Momentum is building for solutions with bi-partisan legislation in the Senate to help alleviate the high-skilled worker crunch.
U.S. Senators Orrin Hatch (R-Utah), Amy Klobuchar (D-Minn.), Marco Rubio (R-Fla.) and Chris Coons (D-Del.) today introduced legislation, the Immigration Innovation (I2) Act of 2013, to bring long-overdue reforms to the nation’s immigration laws for high-skilled workers. The bill focuses on areas vital to ensuring the United States can maintain its competitiveness in the global economy: the quantity of employment-based non-immigrant visas (H-1B visas), allowing for their growth depending on the demands of the economy while making reforms to protect workers; increased access to green cards for high-skilled workers by expanding the exemptions and eliminating the annual per country limits for employment based green cards; and reforming the fees on H-1B and green cards so those fees can be used to promote American worker retraining and education. Sens.
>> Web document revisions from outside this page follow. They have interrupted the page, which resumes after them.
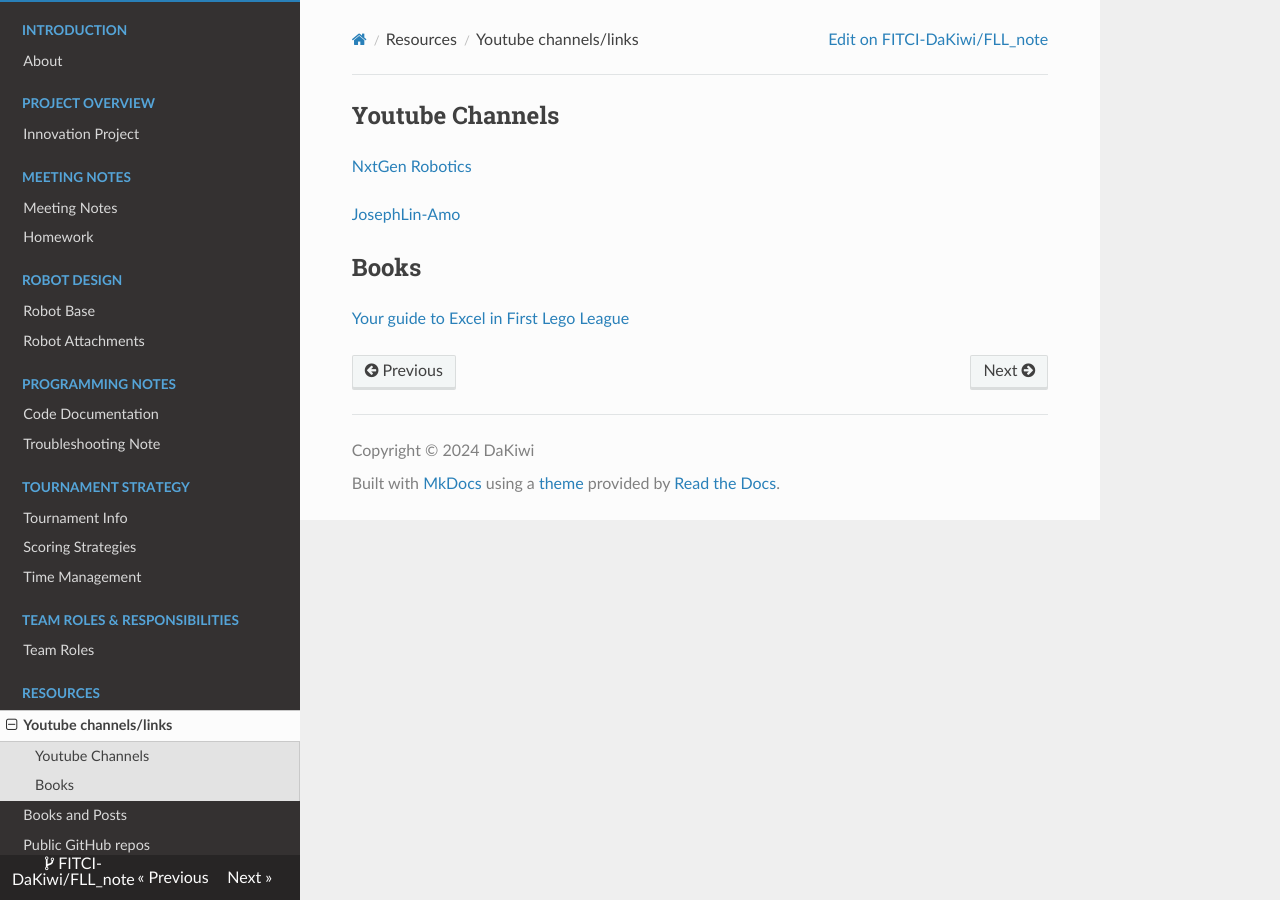
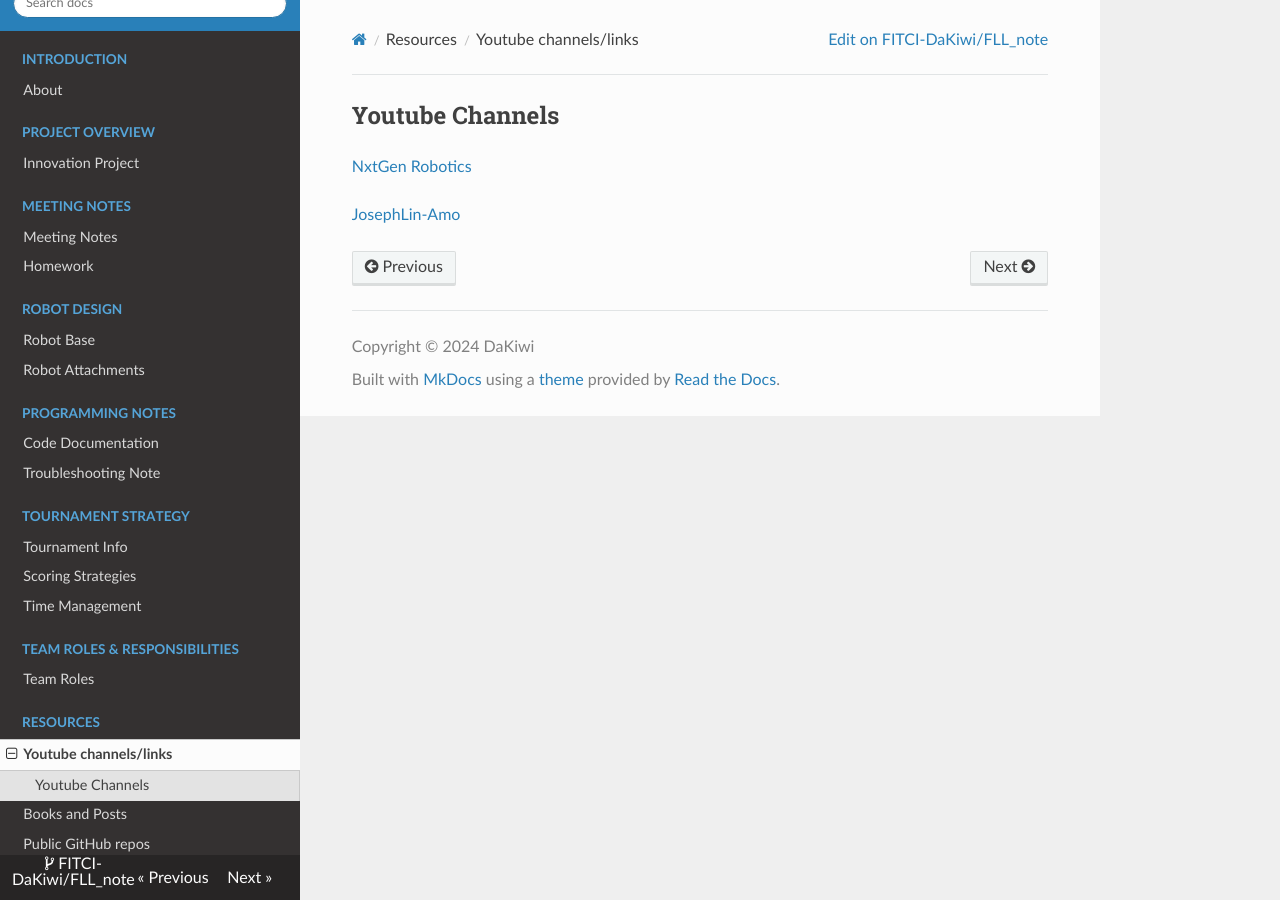
Before and after one commit to FITCI-DaKiwi/FLL_note_2024, an MkDocs documentation site: the page built from docs/youtube_res.md, in a window 1280 px wide. Built offline with MkDocs 1.6.1, drawn with Linux system fonts in a browser that asks for light colours; nearby versions of some CDN libraries.

Commit message:
Update youtube_res.md: remove book section

```diff
--- a/docs/youtube_res.md
+++ b/docs/youtube_res.md
@@ -5,8 +5,3 @@
 [NxtGen Robotics](https://www.youtube.com/@NxtGenRobotics)
 
 [JosephLin-Amo](https://www.youtube.com/@JosephLin-Amoy)
-
-
-## Books
-
-[Your guide to Excel in First Lego League](https://www.amazon.com/Your-guide-Excel-First-League/dp/1975760751)
```
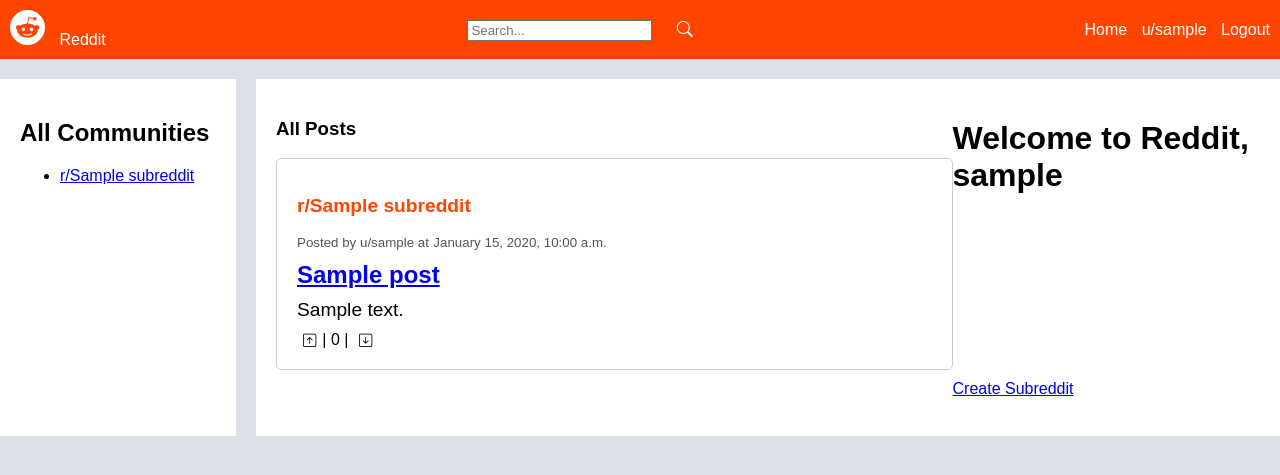
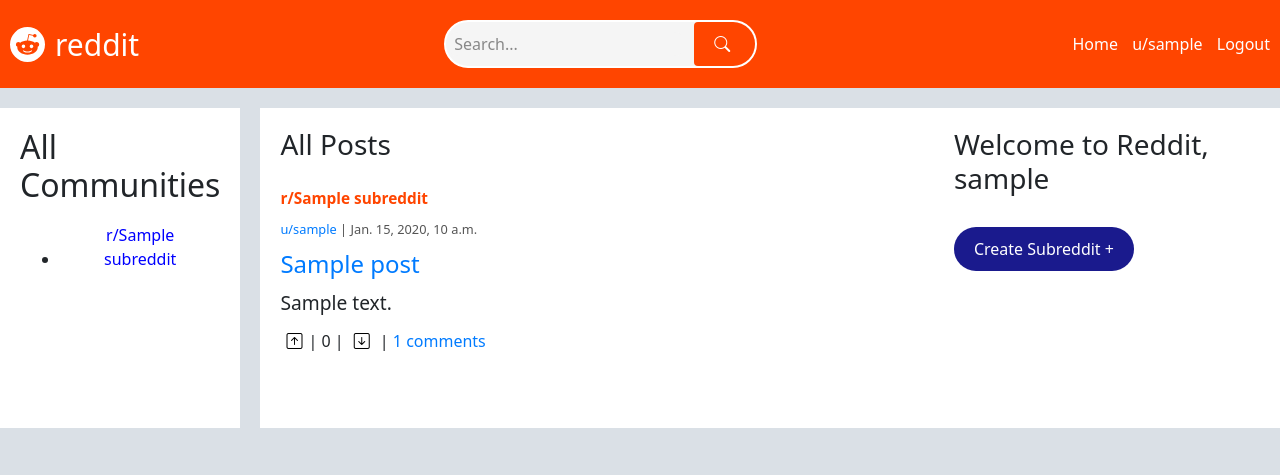
Before and after one commit to aditya23k/Reddit, a Django app: page / in a window 1280 px wide. Shown: the top 475 px of the page. Run offline with Django 3.2, Linux system fonts and the light colour scheme; a user stored in the database is signed in; tables that the repository leaves empty hold one stand-in row (values such as "Sample post"); some libraries are stand-ins or nearby versions.

Commit message:
made modifications to homepage, subreddit page

```diff
--- a/reddit/reddit_users/templates/reddit_users/homepage.html
+++ b/reddit/reddit_users/templates/reddit_users/homepage.html
@@ -5,9 +5,21 @@
   <div class="posts">
     {% for post in posts %}
     <div class="post">
-      <h2 class="subreddit-title">r/{{ post.subreddit.name }}</h2>
-      <small>Posted by u/{{ post.author.username }} at</small>
-      <small>{{ post.created_at|date:"F j, Y, g:i a" }}</small>
+      <small>
+        <h2 class="subreddit-title">
+          <a
+            href="{% url 'subreddits:view_subreddit' post.subreddit.id %}"
+            style="color: #ff4500"
+            >r/{{ post.subreddit.name }}</a
+          >
+        </h2>
+      </small>
+      <small
+        ><a href="{% url 'reddit_users:view_profile' user.username %}"
+          >u/{{ post.author.username }}</a
+        >
+        | {{ post.created_at }}</small
+      >
       <h3 class="post-title">
         <a href="{% url 'posts:view_post' post.id %}">{{ post.title }}</a>
       </h3>
@@ -28,6 +40,10 @@
         >
           <i class="bi bi-arrow-down-square"></i>
         </button>
+        |
+        <a href="{% url 'posts:view_post' post.id %}">
+          {{ post.comments.count }} comments
+        </a>
       </div>
     </div>
     {% endfor %}
@@ -36,13 +52,17 @@
   <p>No posts yet.</p>
   {% endif %}
 </div>
-{% if user.is_authenticated %}
-<h1>Welcome to Reddit, {{user.username}}</h1>
-<br />
-<a href="{% url 'subreddits:create_subreddit' %}">Create Subreddit</a>
-{% else %}
-<h1>Welcome to Reddit</h1>
-{% endif %}
+<div class="main-side-container">
+  {% if user.is_authenticated %}
+  <h3>Welcome to Reddit, {{user.username}}</h3>
+  <br />
+  <a href="{% url 'subreddits:create_subreddit' %}" class="custom-btn"
+    >Create Subreddit +</a
+  >
+  {% else %}
+  <h1>Welcome to Reddit</h1>
+  {% endif %}
+</div>
 <br />
 <script>
   document.querySelectorAll(".vote-btn").forEach((button) => {
--- a/reddit/reddit_users/urls.py
+++ b/reddit/reddit_users/urls.py
@@ -14,4 +14,5 @@ urlpatterns = [
          views.follow_user, name='follow_user'),
     path('profile/<str:username>/unfollow/',
          views.unfollow_user, name='unfollow_user'),
+    path('search/', views.search, name='search')
 ]
--- a/reddit/reddit_users/views.py
+++ b/reddit/reddit_users/views.py
@@ -7,6 +7,10 @@ from .models import RedditUser
 from posts.models import Post
 from comments.models import Comment
 from follow.models import Follow
+from subreddits.models import Subreddit
+from django.http import JsonResponse
+from django.db.models import Q
+
 
 # Create your views here.
 
@@ -133,3 +137,22 @@ def login(request):
 def logout(request):
     auth.logout(request)
     return redirect('reddit_users:index')
+
+
+def search(request):
+    query = request.GET.get('query')
+
+    subreddits = Subreddit.objects.filter(name__icontains=query)
+    users = User.objects.filter(username__icontains=query)
+    posts = Post.objects.filter(
+        Q(title__icontains=query) | Q(content__icontains=query))
+    # print(f"Subreddits: {subreddits}")
+    # print(f"Users: {users}")
+    # print(f"Posts: {posts}")
+    results = {
+        'subreddits': [{'id': subreddit.id, 'name': subreddit.name} for subreddit in subreddits],
+        'users': [{'username': user.username} for user in users],
+        'posts': [{'id': post.id, 'title': post.title, 'author': post.author.username} for post in posts]
+    }
+    print(results)
+    return JsonResponse(results)
--- a/reddit/static/css/base.css
+++ b/reddit/static/css/base.css
@@ -1,3 +1,8 @@
+* {
+  font-family: system-ui, "Segoe UI", Roboto, Helvetica, Arial, sans-serif,
+    "Apple Color Emoji", "Segoe UI Emoji", "Segoe UI Symbol";
+}
+
 body {
   font-family: Arial, sans-serif;
   background-color: #dae0e6;
@@ -12,6 +17,66 @@ nav {
   display: flex;
   justify-content: space-between;
   align-items: center;
+}
+.logo {
+  display: flex;
+  align-items: center;
+}
+.logo a {
+  color: white;
+  text-decoration: none;
+  font-size: 30px;
+}
+/* Base styles for the search bar */
+.search-bar {
+  display: flex;
+  justify-content: center;
+  align-items: center;
+  margin: 0 auto;
+  padding: 10px;
+}
+
+.search-bar form {
+  display: flex;
+  align-items: center;
+  background-color: #f5f5f5;
+  border-radius: 30px;
+  border: 2px solid #fff;
+  overflow: hidden;
+}
+
+.search-bar input[type="text"] {
+  width: 15rem;
+  height: 1.5rem;
+  padding: 10px 20px;
+  border: none;
+  border-radius: 25px 0 0 25px;
+  outline: none;
+  font-size: 16px;
+  background-color: #f5f5f5;
+}
+
+.search-bar input[type="text"]::placeholder {
+  color: #888;
+}
+
+.search-bar button {
+  background-color: #ff4500;
+  border: none;
+  padding: 10px 20px;
+  border-radius: 0 25px 25px 0;
+  cursor: pointer;
+  color: #fff;
+  font-size: 16px;
+  transition: background-color 0.3s;
+}
+
+.search-bar button:hover {
+  background-color: #e03d00;
+}
+
+.search-bar button i {
+  margin-right: 5px;
 }
 
 nav a {
@@ -31,6 +96,22 @@ aside {
   background-color: #fff;
   margin-right: 20px;
 }
+.subreddit-btn {
+  display: inline-block;
+  padding: 10px 20px;
+  font-size: 16px;
+  color: blue;
+  background-color: #fff; /* Dark blue color */
+  text-align: center;
+  text-decoration: none;
+  border: none;
+  border-radius: 30px;
+  transition: background-color 0.3s ease;
+}
+
+.subreddit-btn:hover {
+  background-color: #ff4500; /* Darker blue on hover */
+}
 
 main {
   display: grid;
@@ -47,16 +128,34 @@ main .about-subreddit {
   margin-top: 20px; /* Add some margin for better spacing */
 }
 
+.custom-btn {
+  display: inline-block;
+  padding: 10px 20px;
+  font-size: 16px;
+  color: #fff;
+  background-color: #1a1a8d; /* Dark blue color */
+  text-align: center;
+  text-decoration: none;
+  border: none;
+  border-radius: 30px;
+  transition: background-color 0.3s ease;
+}
+
+.custom-btn:hover {
+  background-color: #000066; /* Darker blue on hover */
+}
+
 .posts {
-  border: 1px solid #ccc;
+  /* border: 1px solid #ccc; */
   background-color: #fff;
-  padding: 10px;
+  padding-top: 10px;
+  padding-bottom: 10px;
   border-radius: 5px;
   margin-bottom: 10px;
 }
 
 .post {
-  padding: 10px;
+  padding: 10px 0 10px 0;
   border-bottom: 1px solid #ccc;
 }
 
--- a/reddit/templates/base.html
+++ b/reddit/templates/base.html
@@ -6,11 +6,16 @@
     <meta charset="UTF-8" />
     <meta name="viewport" content="width=device-width, initial-scale=1.0" />
     <title>{% block title %}Reddit Clone{% endblock %}</title>
-    <link rel="stylesheet" href="{% static 'css/base.css' %}" />
+
     <link
       rel="stylesheet"
       href="https://cdn.jsdelivr.net/npm/bootstrap-icons@1.11.3/font/bootstrap-icons.min.css"
     />
+    <link
+      href="https://stackpath.bootstrapcdn.com/bootstrap/4.5.2/css/bootstrap.min.css"
+      rel="stylesheet"
+    />
+    <link rel="stylesheet" href="{% static 'css/base.css' %}" />
   </head>
   <body>
     <nav>
@@ -30,7 +35,7 @@
             d="M16 8A8 8 0 1 1 0 8a8 8 0 0 1 16 0m-3.828-1.165c-.315 0-.602.124-.812.325-.801-.573-1.9-.945-3.121-.993l.534-2.501 1.738.372a.83.83 0 1 0 .83-.869.83.83 0 0 0-.744.468l-1.938-.41a.2.2 0 0 0-.153.028.2.2 0 0 0-.086.134l-.592 2.788c-1.24.038-2.358.41-3.17.992-.21-.2-.496-.324-.81-.324a1.163 1.163 0 0 0-.478 2.224q-.03.17-.029.353c0 1.795 2.091 3.256 4.669 3.256s4.668-1.451 4.668-3.256c0-.114-.01-.238-.029-.353.401-.181.688-.592.688-1.069 0-.65-.525-1.165-1.165-1.165"
           />
         </svg>
-        <a href="{% url 'reddit_users:index' %}">Reddit</a>
+        <a href="{% url 'reddit_users:index' %}">reddit</a>
       </div>
       <div class="search-bar">
         <form
@@ -38,7 +43,20 @@
           method="GET"
           action="{% url 'reddit_users:search' %}"
         >
-          <input type="text" name="query" placeholder="Search..." required />
+          <input
+            type="text"
+            name="query"
+            placeholder="Search..."
+            required
+            style="
+              width: 15rem;
+              height: 1.5rem;
+              padding: 0.5rem;
+              margin-right: 0.5rem;
+              border-radius: 5rem;
+              /* border: 1px solid #ccc; */
+            "
+          />
           <button type="submit"><i class="bi bi-search"></i></button>
         </form>
       </div>
@@ -72,7 +90,9 @@
         <ul>
           {% for subreddit in subreddits %}
           <li>
-            <a href="{% url 'subreddits:view_subreddit' subreddit.id %}"
+            <a
+              href="{% url 'subreddits:view_subreddit' subreddit.id %}"
+              class="subreddit-btn"
               >r/{{ subreddit.name }}</a
             >
           </li>
@@ -89,9 +109,11 @@
     <script>
       const modal = document.getElementById("searchModal");
       const span = document.getElementsByClassName("close")[0];
+
       span.onclick = function () {
         modal.style.display = "none";
       };
+
       window.onclick = function (event) {
         if (event.target == modal) {
           modal.style.display = "none";
@@ -108,6 +130,7 @@
             .then((data) => {
               const resultsDiv = document.getElementById("search-results");
               resultsDiv.innerHTML = "";
+
               if (data.subreddits.length > 0) {
                 const subredditsDiv = document.createElement("div");
                 subredditsDiv.innerHTML = "<h3>In Subreddits</h3>";
@@ -119,6 +142,7 @@
                 });
                 resultsDiv.appendChild(subredditsDiv);
               }
+
               if (data.users.length > 0) {
                 const usersDiv = document.createElement("div");
                 usersDiv.innerHTML = "<h3>In Users</h3>";
@@ -130,9 +154,30 @@
                 });
                 resultsDiv.appendChild(usersDiv);
               }
-              if (data.subreddits.length === 0 && data.users.length === 0) {
+
+              if (data.posts.length > 0) {
+                const postsDiv = document.createElement("div");
+                postsDiv.innerHTML = "<h3>In Posts</h3>";
+                data.posts.forEach((post) => {
+                  const link = document.createElement("a");
+                  link.href = `/post/${post.id}/`;
+                  link.textContent = post.title;
+                  const author = document.createElement("p");
+                  author.textContent = `by u/${post.author}`;
+                  postsDiv.appendChild(link);
+                  postsDiv.appendChild(author);
+                });
+                resultsDiv.appendChild(postsDiv);
+              }
+
+              if (
+                data.subreddits.length === 0 &&
+                data.users.length === 0 &&
+                data.posts.length === 0
+              ) {
                 resultsDiv.textContent = "No results found.";
               }
+
               modal.style.display = "block";
             });
         });
```
Also changed, not shown: reddit/subreddits/templates/subreddits/create_subreddit.html (+26 -17 lines), reddit/subreddits/templates/subreddits/view_subreddit.html (+10 -1 lines).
Richard Blumenthal (D-Conn.), Jeff Flake (R-Ariz.), Dean Heller (R-Nev.), John Hoeven (R-N.D.), Jeanne Shaheen (D-N.H.), and Mark Warner (D-Va,) are all original cosponsors of the bill.
The summary of the Senate legislation can be read here.
Senator Rubio in particular has been quite outspoken about the need for reform of the H-1B visa program.
Wouldn’t it be great, regardless of the outcome of the contentious issues of immigration reform, if Congress could actually pass a law that made our nation and long-term economy smarter?